Mazda CX-5 Sport – Review
By Liam Bird
Just before I sit down to write this the weather forecast comes on. This weekend’s going to be a scorcher apparently; the hottest one so far this year. Funny how things can change in a just a few days isn’t? Last weekend I was The Cairngorms, driving Mazda’s all-new CX-5 SUV, the rain up there was best described as biblical.
Mazda’s far more instantly recognisable soft-top MX-5 might be the car we all want to drive in the summer – the dry ones at least – but their CX-5 is a car that’s more than up to the task of dealing with all the other seasons you seem to get in all in the same day when north of the border too. It’s more than capable of wading through some light flooding – we proved that on more than one occasion – and with the right tyres fitted, or if your budget allows it, with the optional intelligent all-wheel drive system it’ll easily cope with what the our British weather-men call “deep snow”.
Not only that, but it will seat five in comfort, the boot’s a decent size, it’s got what your mother calls a “proper roof”, and best of all, it’s pretty good to drive.
“Keeps road noise down”
In fact, with 148bhp and a 0-62 time of 9.4 seconds, the 2.2 litre SKYACTIV-D front-wheel drive Sport Nav, as piloted through The Highlands by yours truly, is more than capable of cutting it amongst the daily-grind traffic. 280 lbft of torque means there’s little need to trouble the 6 speed gearbox unnecessarily, or the fuel-pump either for that matter. The combined cycle MPG figure for this car, thought to be the most popular CX-5 of the range, is a claimed 56.5.
It’s quiet too. Mazda have paid particular attention to reducing interior noise and vibration levels with what now feels like a far more “premium” cabin. Usually when it comes to launching new models manufacturers brag about how much weight they’ve saved. Conversely Mazda have added some: 50kg to be exact. The windscreen is thicker, the door seals have been improved, and there’s a host of other things, such as thicker sound-proofing and mounting the windscreen wipers below the edge of the bonnet rather than above it. That all adds up to keeping road noise down. Step out of an Audi, a VW or a BMW into the CX-5 and you’ll no longer feel short-changed.
“Generous array of equipment”
The use of new plusher-feeling materials is instantly obvious and inside, the CX-5 Sport Nav gets not only what looks like the gear lever, beautifully clear dashboard dials and steering wheel from the MX-5, but also a very generous array of standard equipment. Leather trim, heated seats, cruise control, all- important Bluetooth, dual zone climate control and even (if you add the optional safety pack) lane departure warning system, automatic dipping LED headlamps, and reversing camera all put in an appearance. You’ve probably guessed from the name that there’s a built in Tom-Tom sat-nav too.

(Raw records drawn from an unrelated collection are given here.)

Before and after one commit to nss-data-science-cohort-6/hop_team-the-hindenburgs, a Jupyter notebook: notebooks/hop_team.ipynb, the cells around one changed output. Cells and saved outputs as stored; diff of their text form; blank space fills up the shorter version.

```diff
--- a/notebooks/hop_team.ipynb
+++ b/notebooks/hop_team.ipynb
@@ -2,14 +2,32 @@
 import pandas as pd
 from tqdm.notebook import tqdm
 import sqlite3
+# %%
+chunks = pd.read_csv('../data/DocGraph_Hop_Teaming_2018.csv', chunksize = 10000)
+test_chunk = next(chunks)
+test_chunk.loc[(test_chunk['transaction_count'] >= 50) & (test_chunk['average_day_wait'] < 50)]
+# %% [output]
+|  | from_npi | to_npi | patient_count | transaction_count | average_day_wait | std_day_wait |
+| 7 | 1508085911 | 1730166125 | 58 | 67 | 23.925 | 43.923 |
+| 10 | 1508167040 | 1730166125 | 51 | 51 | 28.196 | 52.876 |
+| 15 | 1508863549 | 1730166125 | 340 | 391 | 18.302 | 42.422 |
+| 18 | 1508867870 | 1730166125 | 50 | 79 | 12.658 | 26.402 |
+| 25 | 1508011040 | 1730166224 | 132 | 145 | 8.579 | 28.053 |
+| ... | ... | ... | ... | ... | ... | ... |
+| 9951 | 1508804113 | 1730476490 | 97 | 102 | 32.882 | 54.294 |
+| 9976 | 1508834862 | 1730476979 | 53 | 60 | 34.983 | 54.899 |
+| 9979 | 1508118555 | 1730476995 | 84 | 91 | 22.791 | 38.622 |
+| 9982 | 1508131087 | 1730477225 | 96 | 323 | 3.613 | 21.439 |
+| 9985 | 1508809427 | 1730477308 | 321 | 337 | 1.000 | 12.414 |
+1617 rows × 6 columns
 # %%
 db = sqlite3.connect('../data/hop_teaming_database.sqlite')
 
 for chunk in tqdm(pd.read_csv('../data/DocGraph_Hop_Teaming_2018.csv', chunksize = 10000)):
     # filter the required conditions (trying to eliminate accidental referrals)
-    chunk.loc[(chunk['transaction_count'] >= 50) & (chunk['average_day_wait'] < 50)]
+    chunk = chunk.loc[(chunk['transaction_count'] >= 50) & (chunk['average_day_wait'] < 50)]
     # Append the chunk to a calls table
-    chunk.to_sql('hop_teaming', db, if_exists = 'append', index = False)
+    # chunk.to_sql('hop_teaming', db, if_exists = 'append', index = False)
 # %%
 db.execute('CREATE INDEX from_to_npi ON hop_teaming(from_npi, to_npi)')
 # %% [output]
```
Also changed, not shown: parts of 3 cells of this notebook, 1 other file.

What you probably weren’t expecting was keyless entry, a 9 speaker Bose hi-fi with MP3 compatibility with a multitude of USB ports, 8 way powered seats, a powered tailgate, and that aforementioned hushed ride – even on the standard fit 19 inch alloys. Ahead of the driver sits all-new head-up display and there’s radar cruise control as well.
There’s no Apple CarPlay or similar such systems and if I’m brutally honest Mazda’s sat-nav system is beginning to look its age. But where other manufacturers major on digital connectivity Mazda make you as a driver feel better connected to what’s going on at road-level.
“Real feel to the steering”
A product of Mazda’s “Jinba-Ittai” – that’s car-and-driver as one to you and me – philosophy, the CX-5 incorporates 15% more torsional rigidity, and G-vectoring control (it helps with cornering) to help make the CX-5 more responsive than it’s ever been. The steering is light but direct and there’s real feel to it – at last in an SUV.
The gearbox is also a delight. In fact I’d go as far as saying that even on a wet road in the wilds of Scotland the new CX-5 is probably the most enjoyable and engaging – agile even – 5-seat family orientated SUV I’ve driven in a long time. Well, the diesel is at least. The 2.0 I also drive requires far more effort for what turns out to be little more, if any, further reward, whilst returning lesser MPG.
But like I said, it’s the 2.2 turbo-diesel that’s likely to be the biggest seller. And the price? The CX-5 range starts at £23,695. “My” Sport Nav diesel can be yours for £28,695.
All things considered I’d say the future’s looking very bright for the new CX-5.
Mazda CX-5 2.2 Sport Nav
Engine: 2191cc 4Cyl 16V turbo-diesel
Transmission: 6 speed Manual, front-wheel drive.
Power: 148 bhp @ 4500pm
Torque: 280 lbft @ 2000rpm
0-62MPH: 9.4 Sec
Max Speed: 127mph
MPG: 56.5 combined